§ **REQUIRED WORK**: Pull out every line below containing the word "begin".

___ MATERIALS PROVIDED

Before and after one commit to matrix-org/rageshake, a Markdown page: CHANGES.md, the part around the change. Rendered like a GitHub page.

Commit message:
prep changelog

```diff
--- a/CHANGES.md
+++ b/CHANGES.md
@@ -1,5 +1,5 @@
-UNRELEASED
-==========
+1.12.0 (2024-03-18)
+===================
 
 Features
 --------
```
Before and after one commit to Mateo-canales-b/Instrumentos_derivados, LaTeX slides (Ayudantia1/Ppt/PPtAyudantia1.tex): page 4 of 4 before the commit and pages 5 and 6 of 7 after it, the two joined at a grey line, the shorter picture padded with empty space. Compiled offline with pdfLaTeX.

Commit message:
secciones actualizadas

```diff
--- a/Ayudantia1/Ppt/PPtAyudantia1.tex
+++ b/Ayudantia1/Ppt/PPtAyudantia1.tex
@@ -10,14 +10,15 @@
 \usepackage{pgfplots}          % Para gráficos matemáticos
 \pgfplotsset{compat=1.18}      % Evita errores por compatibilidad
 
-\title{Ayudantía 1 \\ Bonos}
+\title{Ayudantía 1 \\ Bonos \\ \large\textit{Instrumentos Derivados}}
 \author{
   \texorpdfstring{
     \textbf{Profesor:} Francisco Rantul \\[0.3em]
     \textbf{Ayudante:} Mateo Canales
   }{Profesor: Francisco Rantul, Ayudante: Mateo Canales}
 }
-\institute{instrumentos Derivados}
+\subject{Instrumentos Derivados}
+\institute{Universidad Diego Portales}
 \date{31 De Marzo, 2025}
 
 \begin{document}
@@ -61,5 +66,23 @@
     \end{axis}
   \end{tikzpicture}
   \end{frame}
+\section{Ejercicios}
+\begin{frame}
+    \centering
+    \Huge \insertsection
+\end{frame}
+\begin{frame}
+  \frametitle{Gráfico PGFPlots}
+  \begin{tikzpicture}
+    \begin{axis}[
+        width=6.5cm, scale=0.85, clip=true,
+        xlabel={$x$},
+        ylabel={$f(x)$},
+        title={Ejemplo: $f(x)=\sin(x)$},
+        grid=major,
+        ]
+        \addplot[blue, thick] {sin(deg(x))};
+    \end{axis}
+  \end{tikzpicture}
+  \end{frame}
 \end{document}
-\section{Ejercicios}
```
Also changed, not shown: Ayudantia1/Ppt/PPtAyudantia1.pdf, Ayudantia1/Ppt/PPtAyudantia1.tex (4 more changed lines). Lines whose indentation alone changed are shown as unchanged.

______

§ **RESULT**:
 \begin{document}
+\begin{frame}
+\begin{frame}
+  \begin{tikzpicture}
+    \begin{axis}[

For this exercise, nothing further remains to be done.